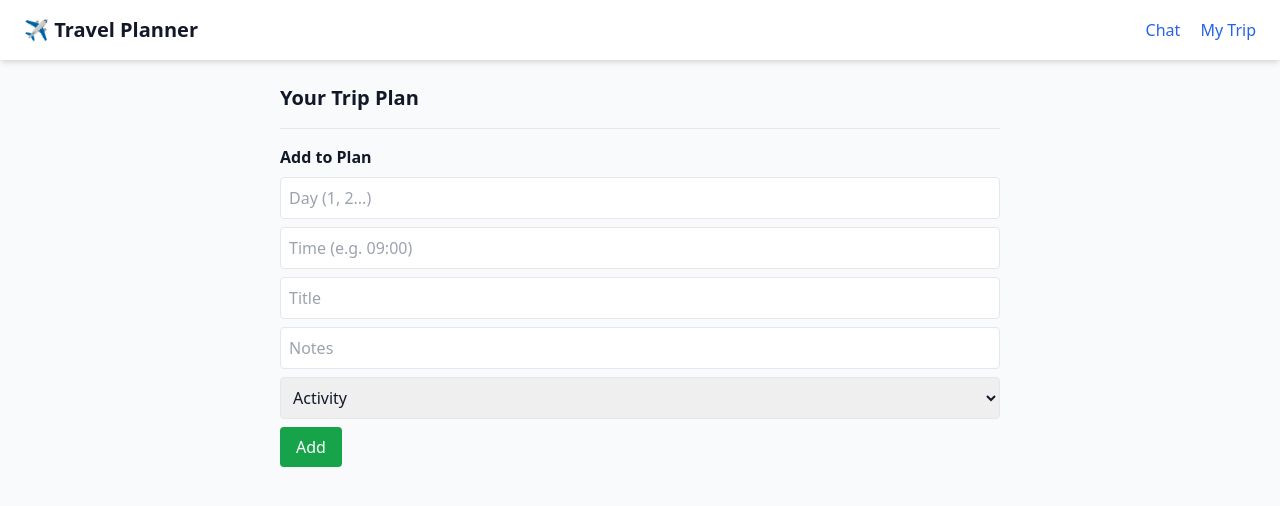
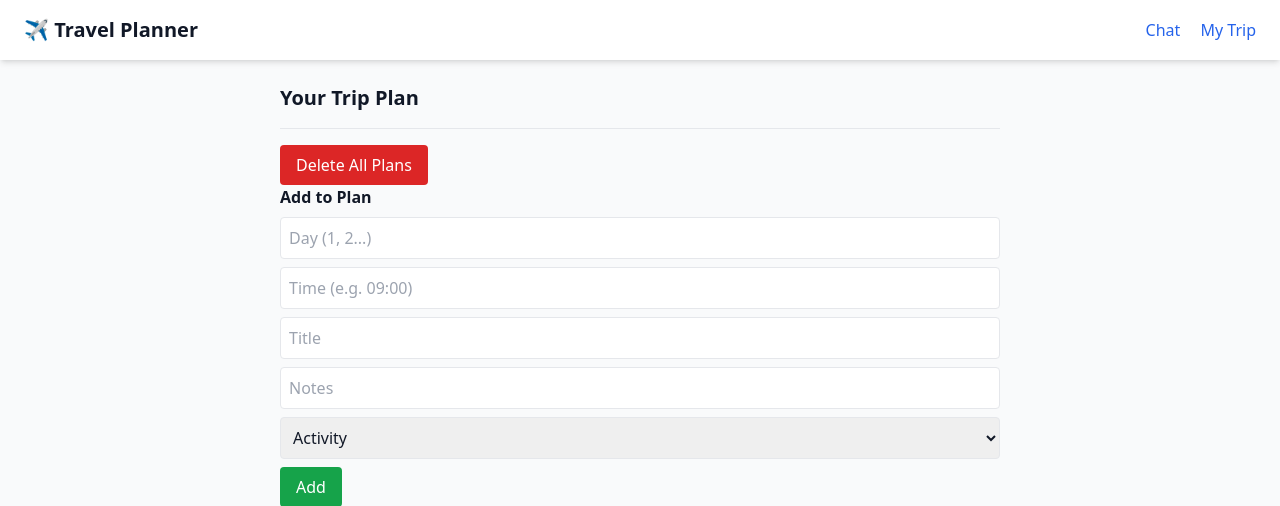
Before and after one commit to vmkhoa/travel-planner, a Flask app: page /plan in a window 1280 px wide. Shown: the top 506 px of the page. Run offline with Flask 3, Linux system fonts and the light colour scheme; data that the repository does not hold is empty; some libraries are stand-ins or nearby versions.

Commit message:
Implemented delete for plans

```diff
--- a/app.py
+++ b/app.py
@@ -115,5 +115,15 @@ def plan():
     plans = list(db.trip_plan.find({"userId": "demo"}).sort("day", 1))
     return render_template("plan.html", plans=plans)
 
+@app.route("/plan/delete", methods=["POST"])
+def delete_all_plans():
+    db.trip_plan.delete_many({"userId": "demo"})
+    return redirect("/plan")
+
+@app.route("/plan/delete/<int:day>", methods=["POST"])
+def delete_day_plan(day):
+    db.trip_plan.delete_one({"userId": "demo", "day": day})
+    return redirect("/plan")
+
 if __name__ == "__main__":
     app.run(debug=True)
--- a/templates/plan.html
+++ b/templates/plan.html
@@ -4,7 +4,16 @@
 
 {% for day in plans %}
   <div class="mb-6">
-    <h3 class="font-semibold">Day {{ day.day }}</h3>
+    <div class="flex items-center justify-between">
+  <h3 class="font-semibold">Day {{ day.day }}</h3>
+  <form method="post" action="/plan/delete/{{ day.day }}" onsubmit="return confirm('Delete all items for Day {{ day.day }}?');">
+    <button type="submit" class="text-red-600 hover:text-red-800 text-lg font-bold" title="Delete Day">
+      &times;
+    </button>
+  </form>
+</div>
+
+
     <ul class="list-disc pl-5">
       {% for item in day["items"] %}
         <li>
@@ -17,6 +26,13 @@
 {% endfor %}
 
 <hr class="my-4">
+
+<!-- Delete All Button -->
+<form method="post" action="/plan/delete" onsubmit="return confirm('Are you sure you want to delete all plans?');">
+  <button type="submit" class="bg-red-600 text-white px-4 py-2 rounded hover:bg-red-700">
+    Delete All Plans
+  </button>
+</form>
 
 <h3 class="font-semibold mb-2">Add to Plan</h3>
 <form method="post" class="space-y-2">
```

------------------------------------------------------------

Scan the listing for the string "class". Copy each line that has it.

— Response for this exercise —
   <div class="mb-6">
-    <h3 class="font-semibold">Day {{ day.day }}</h3>
+    <div class="flex items-center justify-between">
+  <h3 class="font-semibold">Day {{ day.day }}</h3>
+    <button type="submit" class="text-red-600 hover:text-red-800 text-lg font-bold" title="Delete Day">
     <ul class="list-disc pl-5">
 <hr class="my-4">
+  <button type="submit" class="bg-red-600 text-white px-4 py-2 rounded hover:bg-red-700">
 <h3 class="font-semibold mb-2">Add to Plan</h3>
 <form method="post" class="space-y-2">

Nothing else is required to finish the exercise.